In some applications, an off-grid lighting device has a connection to the grid and can be powered from the grid but also contains an off-grid power source, such as a rechargeable battery inside the light, that allows the lighting device to continue to operate without power from the grid or partially powered from the grid. In this configuration, intelligence built into the off-grid light can be used for energy management. There is a potential benefit for an end customer that installs a product that can shift to local power for some period of time to save money or reduce power consumption from the power company.
For example, if a customer pays for electricity on a time of use plan from their power company, a lighting device that stores energy when the electricity rates are low and uses the stored energy when the electricity rates are high may save money on their electric bill by using that stored power intelligently. In a similar example, a customer can reduce the amount of power it consumes from the power company by using a local power source to power a lighting device helping the power company deal with periods of time when there is a peak in energy consumption that puts a strain on their ability to supply power.

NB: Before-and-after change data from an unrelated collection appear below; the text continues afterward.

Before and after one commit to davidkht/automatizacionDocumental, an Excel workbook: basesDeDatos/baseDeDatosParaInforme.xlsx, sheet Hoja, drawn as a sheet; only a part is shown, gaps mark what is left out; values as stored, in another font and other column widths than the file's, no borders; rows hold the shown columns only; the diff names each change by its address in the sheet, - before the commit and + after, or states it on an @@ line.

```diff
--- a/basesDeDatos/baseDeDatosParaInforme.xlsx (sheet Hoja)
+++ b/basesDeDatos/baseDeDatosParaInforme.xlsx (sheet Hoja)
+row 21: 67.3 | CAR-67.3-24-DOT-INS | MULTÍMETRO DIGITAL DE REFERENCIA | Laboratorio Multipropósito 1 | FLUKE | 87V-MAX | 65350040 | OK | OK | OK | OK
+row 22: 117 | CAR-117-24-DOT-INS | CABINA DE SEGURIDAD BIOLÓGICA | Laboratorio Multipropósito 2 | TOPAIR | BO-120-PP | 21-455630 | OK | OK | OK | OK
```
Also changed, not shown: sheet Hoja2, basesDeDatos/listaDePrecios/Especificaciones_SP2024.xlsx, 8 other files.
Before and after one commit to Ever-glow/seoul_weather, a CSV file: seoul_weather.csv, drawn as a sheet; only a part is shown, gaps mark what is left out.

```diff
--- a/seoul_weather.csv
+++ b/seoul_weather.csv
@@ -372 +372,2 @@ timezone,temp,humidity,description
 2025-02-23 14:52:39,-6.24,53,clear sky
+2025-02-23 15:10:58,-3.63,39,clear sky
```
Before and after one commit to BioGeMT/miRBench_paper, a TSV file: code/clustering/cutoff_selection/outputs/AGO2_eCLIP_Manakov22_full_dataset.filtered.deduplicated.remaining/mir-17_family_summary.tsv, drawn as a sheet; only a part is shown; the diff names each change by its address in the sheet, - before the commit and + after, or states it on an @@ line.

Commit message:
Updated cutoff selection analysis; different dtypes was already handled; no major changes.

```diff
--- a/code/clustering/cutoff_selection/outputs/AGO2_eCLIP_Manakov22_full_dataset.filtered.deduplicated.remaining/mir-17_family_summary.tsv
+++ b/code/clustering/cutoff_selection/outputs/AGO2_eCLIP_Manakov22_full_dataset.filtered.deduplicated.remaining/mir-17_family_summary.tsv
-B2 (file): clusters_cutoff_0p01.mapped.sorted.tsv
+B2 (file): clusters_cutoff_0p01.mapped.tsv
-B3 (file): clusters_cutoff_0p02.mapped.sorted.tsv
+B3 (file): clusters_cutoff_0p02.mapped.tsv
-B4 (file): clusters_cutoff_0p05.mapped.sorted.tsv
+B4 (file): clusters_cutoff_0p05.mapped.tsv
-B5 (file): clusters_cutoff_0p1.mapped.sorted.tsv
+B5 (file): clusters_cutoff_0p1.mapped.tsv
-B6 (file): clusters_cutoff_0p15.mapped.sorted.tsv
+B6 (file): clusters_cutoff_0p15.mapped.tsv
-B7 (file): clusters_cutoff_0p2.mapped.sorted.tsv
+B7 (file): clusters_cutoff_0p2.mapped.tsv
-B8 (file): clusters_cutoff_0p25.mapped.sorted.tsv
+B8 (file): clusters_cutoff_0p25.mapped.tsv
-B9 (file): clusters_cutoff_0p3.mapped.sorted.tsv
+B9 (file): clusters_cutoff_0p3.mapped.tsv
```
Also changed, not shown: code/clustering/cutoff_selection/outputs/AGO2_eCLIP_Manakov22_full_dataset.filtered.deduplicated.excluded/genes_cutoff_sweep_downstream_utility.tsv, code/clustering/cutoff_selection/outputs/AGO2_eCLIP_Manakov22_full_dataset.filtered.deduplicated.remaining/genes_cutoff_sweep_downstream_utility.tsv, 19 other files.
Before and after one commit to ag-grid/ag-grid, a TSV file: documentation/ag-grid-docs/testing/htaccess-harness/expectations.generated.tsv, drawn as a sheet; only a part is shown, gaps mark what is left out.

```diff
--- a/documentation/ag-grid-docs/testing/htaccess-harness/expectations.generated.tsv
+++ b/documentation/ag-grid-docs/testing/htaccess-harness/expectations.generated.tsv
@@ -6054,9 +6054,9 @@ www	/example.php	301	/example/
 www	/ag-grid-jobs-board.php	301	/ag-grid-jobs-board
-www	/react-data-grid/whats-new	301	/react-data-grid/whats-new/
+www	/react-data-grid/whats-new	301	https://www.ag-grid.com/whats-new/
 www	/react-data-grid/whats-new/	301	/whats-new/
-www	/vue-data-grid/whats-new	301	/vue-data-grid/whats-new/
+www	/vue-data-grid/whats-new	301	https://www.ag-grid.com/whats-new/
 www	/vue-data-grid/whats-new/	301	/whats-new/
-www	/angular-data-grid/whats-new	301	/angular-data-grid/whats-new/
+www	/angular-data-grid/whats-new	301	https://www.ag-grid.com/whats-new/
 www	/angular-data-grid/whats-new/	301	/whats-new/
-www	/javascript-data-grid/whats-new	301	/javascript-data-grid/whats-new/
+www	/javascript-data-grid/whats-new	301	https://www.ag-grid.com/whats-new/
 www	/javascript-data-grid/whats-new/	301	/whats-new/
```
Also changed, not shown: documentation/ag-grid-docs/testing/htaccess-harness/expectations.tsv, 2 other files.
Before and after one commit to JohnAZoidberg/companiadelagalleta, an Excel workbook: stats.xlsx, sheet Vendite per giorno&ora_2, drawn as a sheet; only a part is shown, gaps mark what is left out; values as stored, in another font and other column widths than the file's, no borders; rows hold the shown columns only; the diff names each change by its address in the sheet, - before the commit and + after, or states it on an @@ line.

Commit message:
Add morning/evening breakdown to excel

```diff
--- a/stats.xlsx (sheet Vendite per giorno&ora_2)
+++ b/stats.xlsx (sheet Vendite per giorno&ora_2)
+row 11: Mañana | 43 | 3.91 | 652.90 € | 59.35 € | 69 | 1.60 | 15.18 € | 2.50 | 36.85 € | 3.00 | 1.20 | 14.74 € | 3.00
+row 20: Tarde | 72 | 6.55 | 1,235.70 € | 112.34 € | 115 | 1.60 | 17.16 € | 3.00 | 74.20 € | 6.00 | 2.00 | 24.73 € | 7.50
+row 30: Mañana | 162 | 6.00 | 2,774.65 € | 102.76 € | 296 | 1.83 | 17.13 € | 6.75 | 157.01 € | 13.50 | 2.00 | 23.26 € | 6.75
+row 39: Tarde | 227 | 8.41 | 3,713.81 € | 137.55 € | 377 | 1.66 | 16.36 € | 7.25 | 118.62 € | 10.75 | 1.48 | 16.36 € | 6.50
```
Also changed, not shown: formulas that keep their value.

A single lighting device may not make an impact in shedding power however when scaled up such that many devices can be installed in an area to create a highly distributed energy storage system, the grid-shifting lighting device can have an impact in reducing demand through peaks in power usage. Demand response and peak shedding applications are popular to reduce load on an oversubscribed electrical grid.